Helping to offset those declines was an 11% rise in revenue for Moody's Analytics (MA) to $291 million.

MA revenue from research, data and analytics increased 10% to $164.9 million, with the segment enjoying record customer retention. Enterprise risk solutions revenue rose 16% to $89.5 million, mainly from accelerated project deliveries. And revenue from professional services remained flat year-over-year at $36.6.

Expenses for the first quarter were $512 million, an increase of 4% from the year ago quarter, due mostly to higher compensation costs and Moody's ongoing technology investments.

All told, operating income fell 18% to $304.1 million, while adjusted operating income (operating income before depreciation and amortization) decreased 16% to $334 million. Net income, which was negatively affected by higher interest expense versus Q1 2015, decreased 20% to $184.4 million. And earnings per share, which were helped somewhat by share buybacks, declined 16% to $0.93.

Cash flow and capital returns
Moody's first-quarter free cash flow was $211 million, down 13% from the prior year period primarily due to the year-over-year decline in net income and changes in working capital.

Still, Moody's returned $334 million to its shareholders during the quarter, including $72 million in dividends and $262 million in share repurchases.

Looking forward
Moody's cut its full year outlook, with the company now projecting revenue to increase in the "low-single-digit percent range," compared to its prior forecast for growth in the "mid-single-digit percent range."

Management also reduced its 2016 EPS guidance to between $4.55 and $4.65 --down from its previous projections for EPS of $4.75 to $4.85 -- and lowered its free cash flow projections to approximately $1 billion from $1.1 billion.

Moody's does, however, still plan to repurchase approximately $1 billion in shares in 2016.

"Reduced global bond issuance in the first quarter weighed on Moody's financial performance despite strong results at Moody's Analytics, which is not sensitive to debt issuance activity," said CEO Raymond McDaniel in a press release. "Given market conditions, we have scaled back our revenue and earnings expectations for full year 2016, and are managing our cost base accordingly."

The article Moody's Corporation Cuts Profit Forecast Amid Decline in Global Bond Issuance originally appeared on Fool.com.

Joe Tenebruso has no position in any stocks mentioned.
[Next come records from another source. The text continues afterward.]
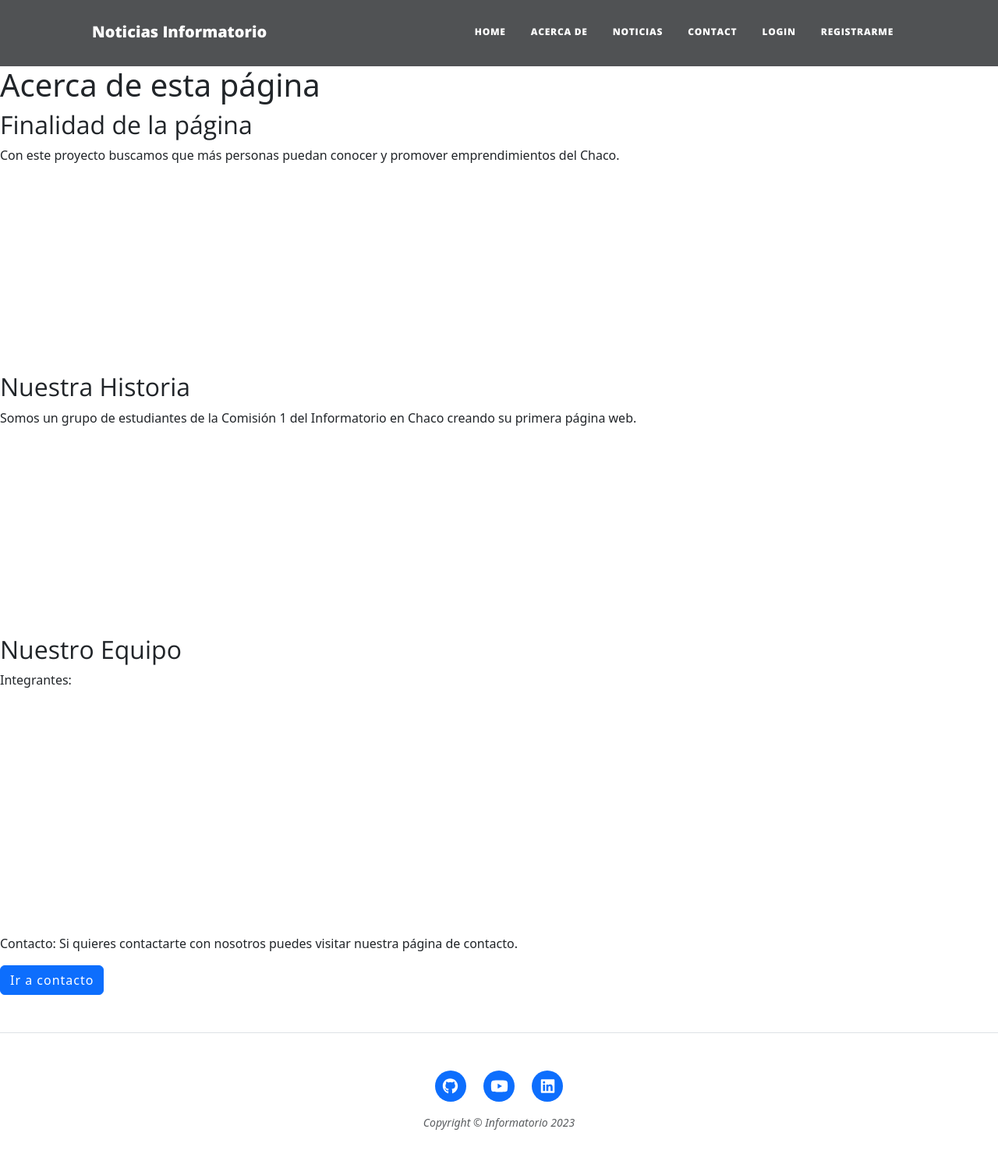
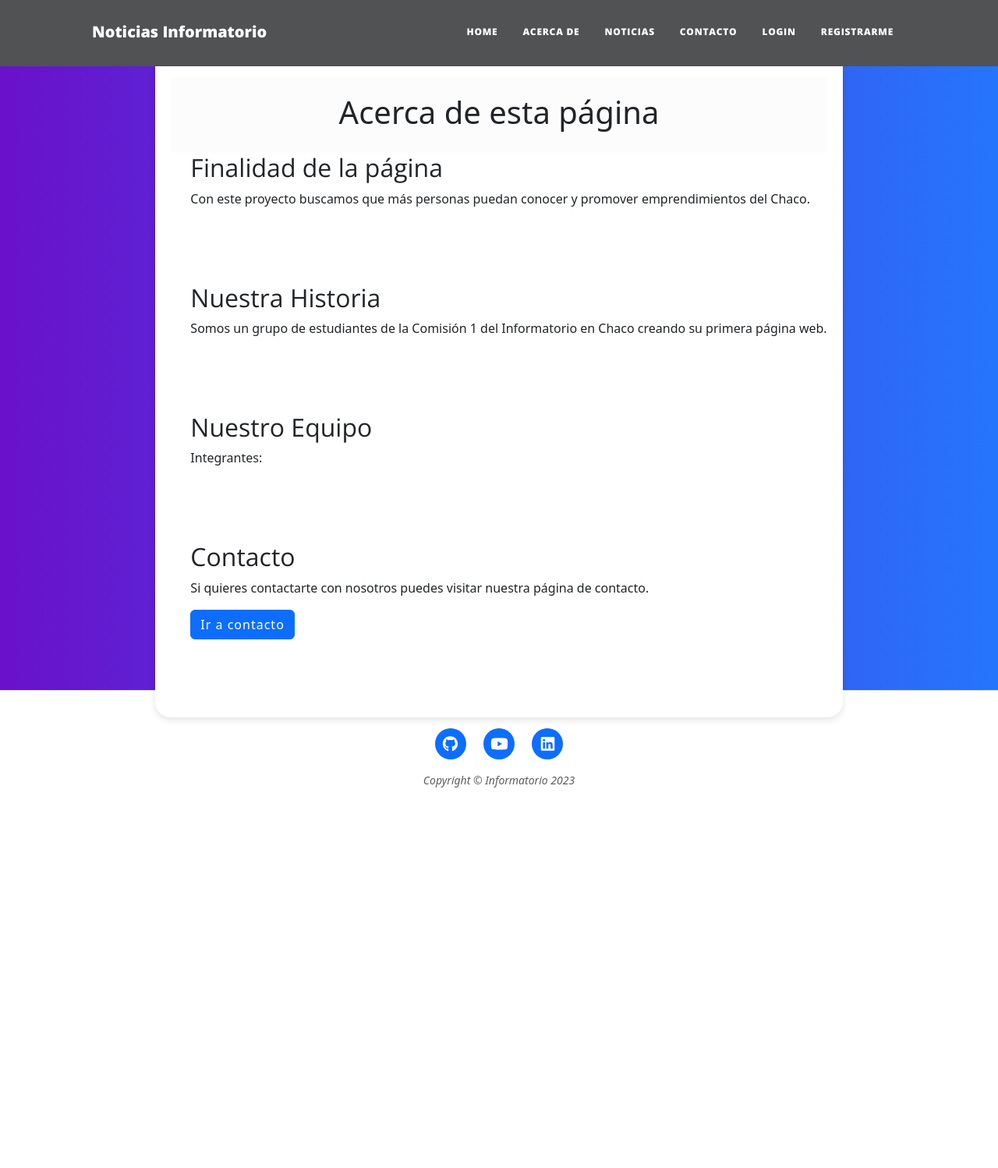
Before and after one commit to galoguini/web-noticias-django, a Django app: page /about/ in a window 1280 px wide. Shown: the whole page at 78% size. After the commit the page ends 1010 px from the top, so only its background shows below. Run offline with Django 4.2, Linux system fonts and the light colour scheme; some libraries are stand-ins or nearby versions.

Commit message:
Modificación de página "acerca de"
- archivo about.css
- archivo about.html modificado

```diff
--- a/ProyectoFinal/urls.py
+++ b/ProyectoFinal/urls.py
@@ -20,7 +20,6 @@ from . import views
 from django.conf import settings
 from django.conf.urls.static import static
 from django.contrib.staticfiles.urls import staticfiles_urlpatterns
-
 from django.conf import settings
 from django.conf.urls.static import static
 from django.contrib.staticfiles.urls import staticfiles_urlpatterns
@@ -32,7 +31,6 @@ urlpatterns = [
     path('usuarios/', include('apps.usuarios.urls')),
     path('about/', views.about, name="about"),
     path('contacto/', include('apps.contacto.urls')),
-    path('contacto/', views.contacto, name='contacto'),
 ] + static(settings.STATIC_URL, document_root=settings.STATIC_ROOT)
 urlpatterns += staticfiles_urlpatterns()
 urlpatterns +=static(settings.MEDIA_URL, document_root=settings.MEDIA_ROOT)
--- a/ProyectoFinal/views.py
+++ b/ProyectoFinal/views.py
@@ -1,10 +1,9 @@
 from django.shortcuts import render
+from apps.noticias.models import Noticia
+from django.views.generic import ListView
 
 def home(request):
     return render(request, 'home.html')
 
 def about(request):
     return render(request, 'about.html')
-
-def contacto(request):
-    return render(request, 'contacto.html')
--- a/apps/contacto/forms.py
+++ b/apps/contacto/forms.py
@@ -7,7 +7,7 @@ class ContactoForm(forms.ModelForm):
         fields = ['nombre_apellido', 'email', 'asunto', 'mensaje']
         labels = {
             'nombre_apellido': 'Nombre y Apellido',
-            'email': 'Correo Electrónico',
+            'email': 'Correo electrónico',
             'asunto': 'Asunto',
             'mensaje': 'Mensaje',
         }
--- a/apps/contacto/urls.py
+++ b/apps/contacto/urls.py
@@ -1,8 +1,8 @@
 from django.urls import path
 from . import views
 
-app_name = 'apps.contacto'
+app_name = 'contactos'
 
 urlpatterns = [
-    path('contacto/', views.ContactoUsuario.as_view(), name= 'contacto'),
+    path('', views.ContactoUsuario.as_view(), name= 'contacto'),
 ]
--- /dev/null
+++ b/static/css/about.css
@@ -0,0 +1,52 @@
+.body-about {
+    padding: 0;
+    display: flex;
+    justify-content: center; /* Centrar horizontalmente */
+    align-items: center; /* Centrar verticalmente */
+    height: 100vh; /* Establecer altura al 100% del viewport */
+}
+
+.header {
+    background-color: #efecec2d;
+    padding: 20px;
+    text-align: center;
+}
+
+.main {
+    padding: 20px;
+}
+
+.footer {
+    background-color: #333;
+    color: #fff;
+    text-align: center;
+    padding: 10px;
+}
+
+.gradient-custom {
+    /* fallback for old browsers */
+    background: #6a11cb;
+
+    /* Chrome 10-25, Safari 5.1-6 */
+    background: -webkit-linear-gradient(to right, rgba(106, 17, 203, 1), rgba(37, 117, 252, 1));
+
+    /* W3C, IE 10+/ Edge, Firefox 16+, Chrome 26+, Opera 12+, Safari 7+ */
+    background: linear-gradient(to right, rgba(106, 17, 203, 1), rgba(37, 117, 252, 1))
+}
+
+.card-about {
+    background-color: #fff;
+    box-shadow: 0 4px 8px rgba(0, 0, 0, 0.1);
+    padding: 20px;
+    margin-top: 20px;
+    border-radius: 20px;
+    margin-bottom: 30px;
+    max-width: 100%; /* Ajustar el ancho máximo de la tarjeta */
+    border-top: 40px solid transparent
+}
+
+.about-section {
+    margin-top: 0;
+    padding-bottom: 80px;
+    padding-left: 25px;
+}
--- a/templates/about.html
+++ b/templates/about.html
@@ -4,13 +4,16 @@
 
 {% block estilos %}
 
-<link rel="stylesheet" href="{% static 'css/c_about.css' %}">
+<link rel="stylesheet" href="{% static 'css/about.css' %}">
 
 {% endblock estilos %}
 
 {% block content %}
-
+<section class="body-about gradient-custom">
+    <section class= "card-about">
+        <section class="header">
             <h1> Acerca de esta página </h1>
+        </section>
         <section class="about-section">
             <h2>Finalidad de la página</h2>
             <p>Con este proyecto buscamos que más personas puedan conocer y promover emprendimientos del Chaco.</p>
@@ -19,21 +22,19 @@
             <h2>Nuestra Historia</h2>
             <p>Somos un grupo de estudiantes de la Comisión 1 del Informatorio en Chaco creando su primera página web.</p>
         </section>
-
         <section class="about-section">
             <h2>Nuestro Equipo</h2>
             <p>Integrantes:</p>
         </section>
+        <!-- Otras secciones -->
+        <section class="about-section">
+            <h2>Contacto</h2>
+            <p>Si quieres contactarte con nosotros puedes visitar nuestra página de contacto.</p>
+            <a href="{% url 'contactos:contacto' %}" class="btn btn-primary">Ir a contacto</a>
+        </section>
+    </section>
+</section>
 
-<!-- Podemos agregar más secciones según sea necesario -->
-
-
-<footer>
-    <p>Contacto: Si quieres contactarte con nosotros puedes visitar nuestra página de contacto.
-    </p>
-        <a href="{% url 'apps.contacto:contacto' %}" class="btn btn-primary" >Ir a contacto</a>
-
-</footer>
 
 
 
--- a/templates/base.html
+++ b/templates/base.html
@@ -43,10 +43,10 @@
                 <ul class="navbar-nav ms-auto py-4 py-lg-0">
                     <li class="nav-item">
                     <li class="nav-item"><a class="nav-link px-lg-3 py-3 py-lg-4" href="{% url 'home' %}">Home</a></li>
-                    <li class="nav-item"><a class="nav-link px-lg-3 py-3 py-lg-4" href="about.html">Acerca de</a></li>
+                    <li class="nav-item"><a class="nav-link px-lg-3 py-3 py-lg-4" href="{% url 'about' %}">Acerca de</a></li>
                     <li class="nav-item"><a class="nav-link px-lg-3 py-3 py-lg-4"
                             href="{% url 'noticias:home_noticias' %}">Noticias</a></li>
-                    <li class="nav-item"><a class="nav-link px-lg-3 py-3 py-lg-4" href="contact.html">Contact</a></li>
+                    <li class="nav-item"><a class="nav-link px-lg-3 py-3 py-lg-4" href="{% url 'contactos:contacto' %}">Contacto</a></li>
                     {% if user.is_authenticated %}
                     <li class="nav-item"><a class="nav-link px-lg-3 py-3 py-lg-4"
                             href="{% url 'usuarios:perfil' %}">Hola {{user.username}}!</a></li>
--- a/templates/home.html
+++ b/templates/home.html
@@ -4,6 +4,7 @@
 
 {% block content %}
 
-<h1>hola! Estamos en el Home</h1>
+<h1>hola! Estamos en el Home </h1>
+
 
 {% endblock content %}
```
Also changed, not shown: static/css/contacto.css (renamed from static/css/c_about.css, +10 -32 lines), templates/contacto/contacto.html (+13 -9 lines), ProyectoFinal/db.sqlite3, apps/noticias/views.py (line endings or trailing spaces), media/noticias/40092f7868366b2f0b5308b7e19387ce.jpg (added), media/noticias/FodBliOXoAAXBav.png (added), media/noticias/WEB_05ABR_DEPORTES_PORTADA_FOTO.jpg (added), media/noticias/sandwich-en-rollitos-1674032576.jpg (added). Lines whose indentation alone changed are shown as unchanged.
The Motley Fool recommends Moody's. Try any of our Foolish newsletter services free for 30 days. We Fools may not all hold the same opinions, but we all believe that considering a diverse range of insights makes us better investors. The Motley Fool has a disclosure policy.